Coronavirus patients suffering long-term illness feel “abandoned” by GPs because they were never tested and have no proof of infection, it has emerged.

Growsing numbers are voicing concern that despite experiencing debilitating symptoms many up to 20 weeks on they have been left to “fend for themselves”.

They include large swathes who fell ill at the height of the pandemic, when testing was limited, who say that they are now struggling to be taken seriously by medical staff and are unable to access clinical support due to a lack of awareness about the virus.

Many claimed their GPs had been reluctant to refer them for tests or scans. One told The Telegraph they had been “fobbed off” with claims they were suffering with anxiety or even hayfever.

One who spoke to this newspaper said she felt the Government was only interested in statistics on new infection rates and deaths, rather than those still suffering many weeks later.

The disclosures come as the NHS announces a new, on-demand recovery service that will enable nurses, physiotherapists and mental health specialists to respond directly to patients’ needs.
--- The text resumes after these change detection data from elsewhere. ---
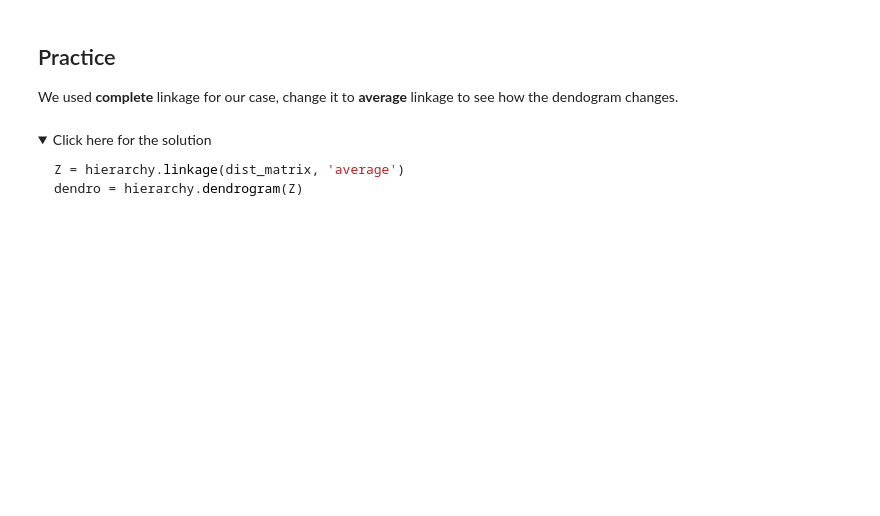
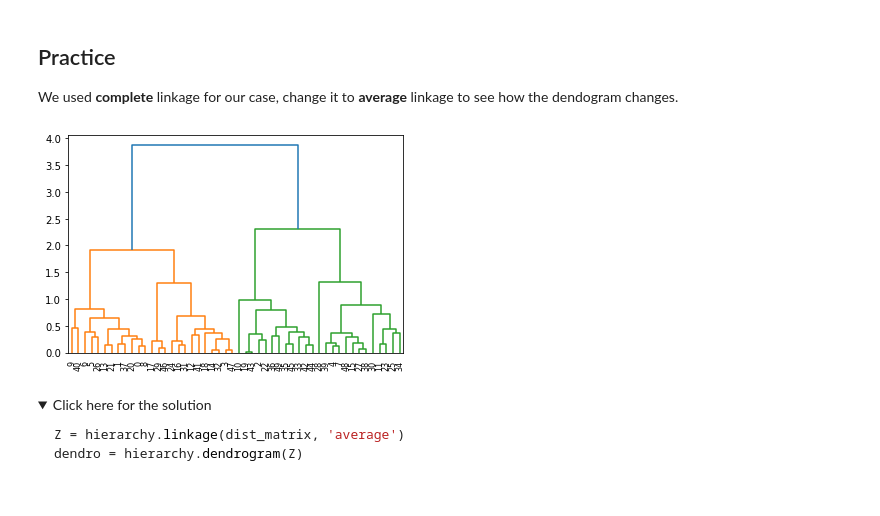
Before and after one commit to honzapetr/IBM-Data-Science-Professional-Certificate, a Jupyter notebook: Machine Learning with Python/ML0101EN-Clus-Hierarchical-Cars.ipynb, the cells around one changed output. Cells and saved outputs as stored; diff of their text form; code cells hidden in the pictures; folded sections open; blank space fills up the shorter version.

```diff
--- a/Machine Learning with Python/ML0101EN-Clus-Hierarchical-Cars.ipynb
+++ b/Machine Learning with Python/ML0101EN-Clus-Hierarchical-Cars.ipynb
@@ -185,6 +185,11 @@ dendro = hierarchy.dendrogram(Z)
 We used **complete** linkage for our case, change it to **average** linkage to see how the dendogram changes.
 # %%
 # write your code here
+
+Y = hierarchy.linkage(dist_matrix, 'average')
+dendro = hierarchy.dendrogram(Y)
+# %% [output]
+[figure, added]
 # %% [markdown]
 <details><summary>Click here for the solution</summary>
 
```
Also changed, not shown: parts of 22 cells of this notebook, 7 other files.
The “Your Covid Recovery” service, to be made available later this summer, is aimed at those suffering longer-term complications. Created by Prof Sally Singh with a team from University Hospitals of Leicester NHS trust, it will offer patients face-to-face consultations with local rehabilitation teams who will then design personalised online support packages lasting up to 12 weeks.

Research suggests that one in three patients who recover from Covid-19 could be harmed for life, including long-term damage to the lungs, chronic fatigue and psychological disturbances.

Around 30 per cent may be left with damaged and scarred lung tissue, if it follows patterns of similar diseases, according to NHS guidance seen by The Telegraph.

A separate survey undertaken by one of the many online post-Covid support groups, which have thousands of followers, reveals that around 20 per cent of patients are still experiencing symptoms 15 weeks later.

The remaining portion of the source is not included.